Top of Task material

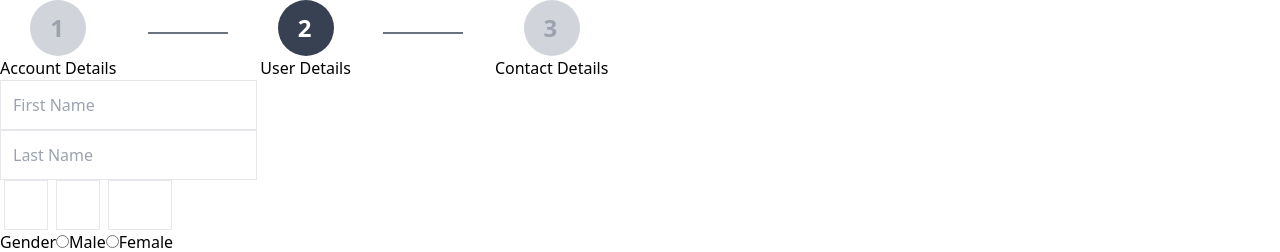
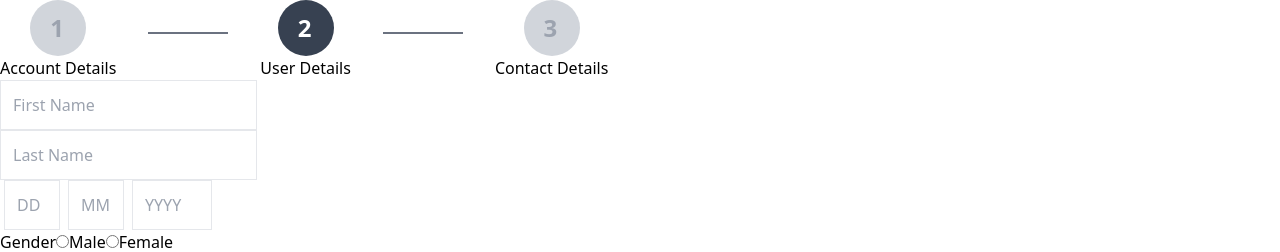
Before and after one commit to p-dim-popov/registration-form-nextjs, a Next.js app: page /register/user-details in a window 1280 px wide. Shown: the top 252 px of the page. Built offline with nearby package versions, Linux system fonts and the light colour scheme.

Commit message:
test(DateInput): write to several field and save as one value

```diff
--- a/package.json
+++ b/package.json
@@ -18,6 +18,7 @@
   },
   "dependencies": {
     "classnames": "^2.3.1",
+    "date-fns": "^2.25.0",
     "dotenv": "^10.0.0",
     "next": "^12.0.1",
     "next-page-tester": "^0.30.0",
--- a/src/components/date-input/DateInput.tsx
+++ b/src/components/date-input/DateInput.tsx
@@ -1,11 +1,84 @@
 import React from "react";
+import { IFormContext } from "@src/contexts/form/FormContext";
+import { ICanBeControlled } from "@src/interfaces/ICanBeControlled";
 
-const DateInput: React.FC = () => (
-    <>
-        <input className="w-11 border p-3 mx-1" />
-        <input className="w-11 border p-3 mx-1" />
-        <input className="w-16 border p-3 mx-1" />
-    </>
-);
+export enum DateGroupType {
+    Days = "days",
+    Months = "months",
+    Year = "year",
+}
+
+export interface IDateInputProps
+    extends
+    ICanBeControlled<string> {
+
+}
+
+export const set = (group: DateGroupType) => (prevState: string = "") => (value: string) => {
+    let [day = "", month = "", year = ""] = prevState.split("-");
+    switch (group) {
+        case DateGroupType.Days:
+            day = value.substring(value.length - 2);
+            break;
+        case DateGroupType.Months:
+            month = value.substring(value.length - 2);
+            break;
+        case DateGroupType.Year:
+            year = value.substring(value.length - 4);
+            break;
+        default: break;
+    }
+
+    return [day, month, year].join("-");
+};
+
+export const get = (group: DateGroupType) => (state: string = ""): string => {
+    const [day = "", month = "", year = ""] = state.split("-");
+    const value = {
+        [DateGroupType.Days]: day,
+        [DateGroupType.Months]: month,
+        [DateGroupType.Year]: year,
+    }[group];
+
+    switch (value) {
+        case "00":
+        case "0000":
+            return "";
+        default: return value;
+    }
+};
+
+function DateInput<TContext extends IFormContext<string>>({
+    value, onChange,
+}: React.PropsWithChildren<IDateInputProps>) {
+    return (
+        <div>
+            <input
+                className="w-14 border p-3 mx-1"
+                placeholder="DD"
+                onChange={(event) => onChange?.(
+                    set(DateGroupType.Days)(value)(event.target.value),
+                )}
+                value={get(DateGroupType.Days)(value)}
+            />
+            <input
+                className="w-14 border p-3 mx-1"
+                placeholder="MM"
+                onChange={(event) => onChange?.(
+                    set(DateGroupType.Months)(value)(event.target.value),
+                )}
+                value={get(DateGroupType.Months)(value)}
+            />
+            <input
+                className="w-20 border p-3 mx-1"
+                placeholder="YYYY"
+                onChange={(event) => onChange?.(
+                    set(DateGroupType.Year)(value)(event.target.value),
+                )}
+                value={get(DateGroupType.Year)(value)}
+            />
+        </div>
+    );
+}
 
 export default DateInput;
```
Also changed, not shown: 2 other files (tests, documents, lock files or other folders).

Bottom of Task material

§ Work instruction: All the records need to be set down word for word, with the images left out.

§ Exercise result:
Before and after one commit to p-dim-popov/registration-form-nextjs, a Next.js app: page /register/user-details in a window 1280 px wide. Shown: the top 252 px of the page. Built offline with nearby package versions, Linux system fonts and the light colour scheme.

Commit message:
test(DateInput): write to several field and save as one value

```diff
--- a/package.json
+++ b/package.json
@@ -18,6 +18,7 @@
   },
   "dependencies": {
     "classnames": "^2.3.1",
+    "date-fns": "^2.25.0",
     "dotenv": "^10.0.0",
     "next": "^12.0.1",
     "next-page-tester": "^0.30.0",
--- a/src/components/date-input/DateInput.tsx
+++ b/src/components/date-input/DateInput.tsx
@@ -1,11 +1,84 @@
 import React from "react";
+import { IFormContext } from "@src/contexts/form/FormContext";
+import { ICanBeControlled } from "@src/interfaces/ICanBeControlled";
 
-const DateInput: React.FC = () => (
-    <>
-        <input className="w-11 border p-3 mx-1" />
-        <input className="w-11 border p-3 mx-1" />
-        <input className="w-16 border p-3 mx-1" />
-    </>
-);
+export enum DateGroupType {
+    Days = "days",
+    Months = "months",
+    Year = "year",
+}
+
+export interface IDateInputProps
+    extends
+    ICanBeControlled<string> {
+
+}
+
+export const set = (group: DateGroupType) => (prevState: string = "") => (value: string) => {
+    let [day = "", month = "", year = ""] = prevState.split("-");
+    switch (group) {
+        case DateGroupType.Days:
+            day = value.substring(value.length - 2);
+            break;
+        case DateGroupType.Months:
+            month = value.substring(value.length - 2);
+            break;
+        case DateGroupType.Year:
+            year = value.substring(value.length - 4);
+            break;
+        default: break;
+    }
+
+    return [day, month, year].join("-");
+};
+
+export const get = (group: DateGroupType) => (state: string = ""): string => {
+    const [day = "", month = "", year = ""] = state.split("-");
+    const value = {
+        [DateGroupType.Days]: day,
+        [DateGroupType.Months]: month,
+        [DateGroupType.Year]: year,
+    }[group];
+
+    switch (value) {
+        case "00":
+        case "0000":
+            return "";
+        default: return value;
+    }
+};
+
+function DateInput<TContext extends IFormContext<string>>({
+    value, onChange,
+}: React.PropsWithChildren<IDateInputProps>) {
+    return (
+        <div>
+            <input
+                className="w-14 border p-3 mx-1"
+                placeholder="DD"
+                onChange={(event) => onChange?.(
+                    set(DateGroupType.Days)(value)(event.target.value),
+                )}
+                value={get(DateGroupType.Days)(value)}
+            />
+            <input
+                className="w-14 border p-3 mx-1"
+                placeholder="MM"
+                onChange={(event) => onChange?.(
+                    set(DateGroupType.Months)(value)(event.target.value),
+                )}
+                value={get(DateGroupType.Months)(value)}
+            />
+            <input
+                className="w-20 border p-3 mx-1"
+                placeholder="YYYY"
+                onChange={(event) => onChange?.(
+                    set(DateGroupType.Year)(value)(event.target.value),
+                )}
+                value={get(DateGroupType.Year)(value)}
+            />
+        </div>
+    );
+}
 
 export default DateInput;
```
Also changed, not shown: 2 other files (tests, documents, lock files or other folders).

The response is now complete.